NaPoWriMo says: "In his poem “The Wasteland,” T.S. Eliot famously declared that “April is the cruelest month.” But is it? I’d have thought February. Today I challenge you to write a poem in which you explore what think is the cruelest month, and why. Perhaps it’s September, because kids have to go back to school. Or January, because the holidays are over and now you’re up to your neck in snow. Or maybe it’s a month most people wouldn’t think of (like April), but which you think of because of something that’s happened in your life."
I'd have to say November, but Thomas Hood already nailed that month with a poem that captures its bleak quality very well. Even thinking of it led me to this, by Flanders and Swann, "A Song of the Weather", which of course led me to various other gems by them. Back to the calendar year, give this a quick listen:
However, none of this is helping me get a poem written, and today's Found Poetry prompt isn't coming along any faster. So here goes.
NOVEMBER, BLEAK AND SAD
Darker each day, you plod towards Solstice
bringing cold, rain, slippery roads,
cancelled flights and Christmas looming,
the realization that once again I'm not going to make
those thoughtful lovely homemade gifts
I dreamed up in July.
Why do more of my friends and family die/
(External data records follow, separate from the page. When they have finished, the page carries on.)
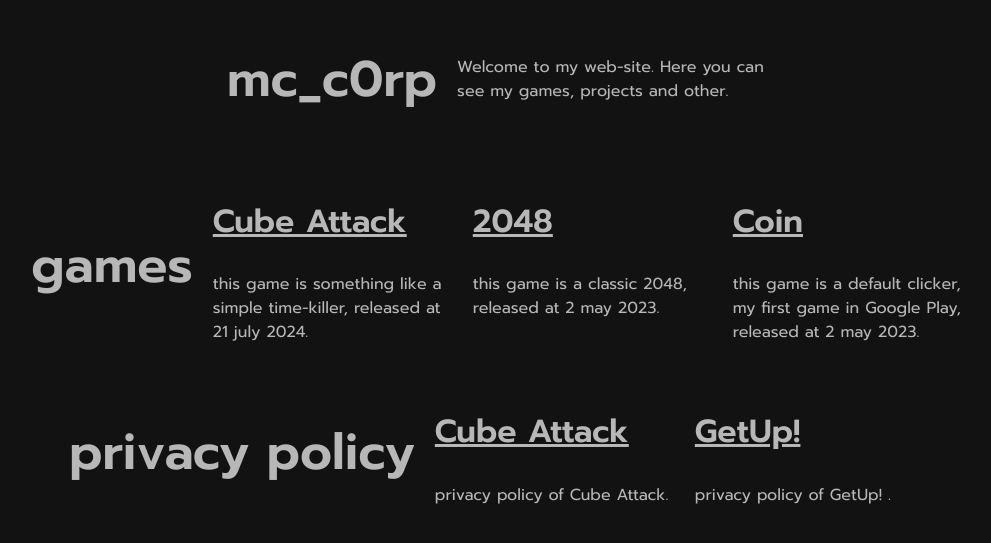
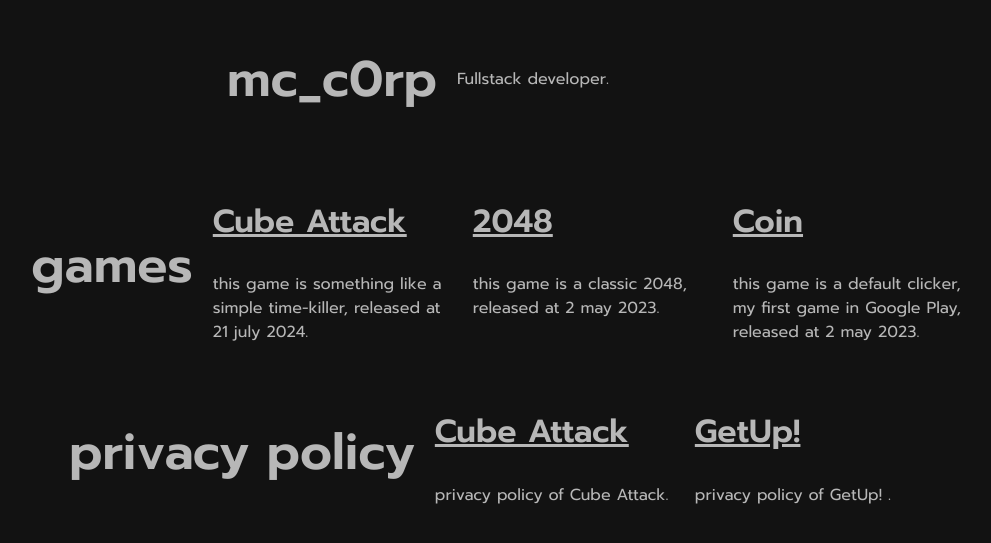
Before and after one commit to mc-c0rp/mc-c0rp.xyz, a plain HTML site: page index.html in a window 1280 px wide. Shown: the part 181-724 px from the top of the page, without its empty margins (138-1129 px from the left). Drawn offline with Linux system fonts and the light colour scheme.

Commit message:
Update index.html

```diff
--- a/index.html
+++ b/index.html
@@ -10,7 +10,7 @@
 <body>
     <div class="hello">
         <h1 class="title">mc_c0rp</h1>
-        <p class="description">Welcome to my web-site. Here you can see my games, projects and other.</p>
+        <p class="description">Fullstack developer.</p>
     </div>
     <div class="projects">
         <h1 class="title">games</h1>
```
have funerals when you show up?
At least you're short, though even February
has you beat — few as they are, its days get longer.
Just when I want to hibernate
you shake out a list of things
that must be put off no longer:
winter tires, Christmas baking,
and the abominable annual seasonal letter
my mother still refers to as the Christmas Crap Sheet
(although she did let me write hers last year),
requests for books to be made (for someone else),
and the mice move back inside.
November, get a grip!
Go south for a bit, get a tan,
learn to drink tequila straight,
come home late from dancing.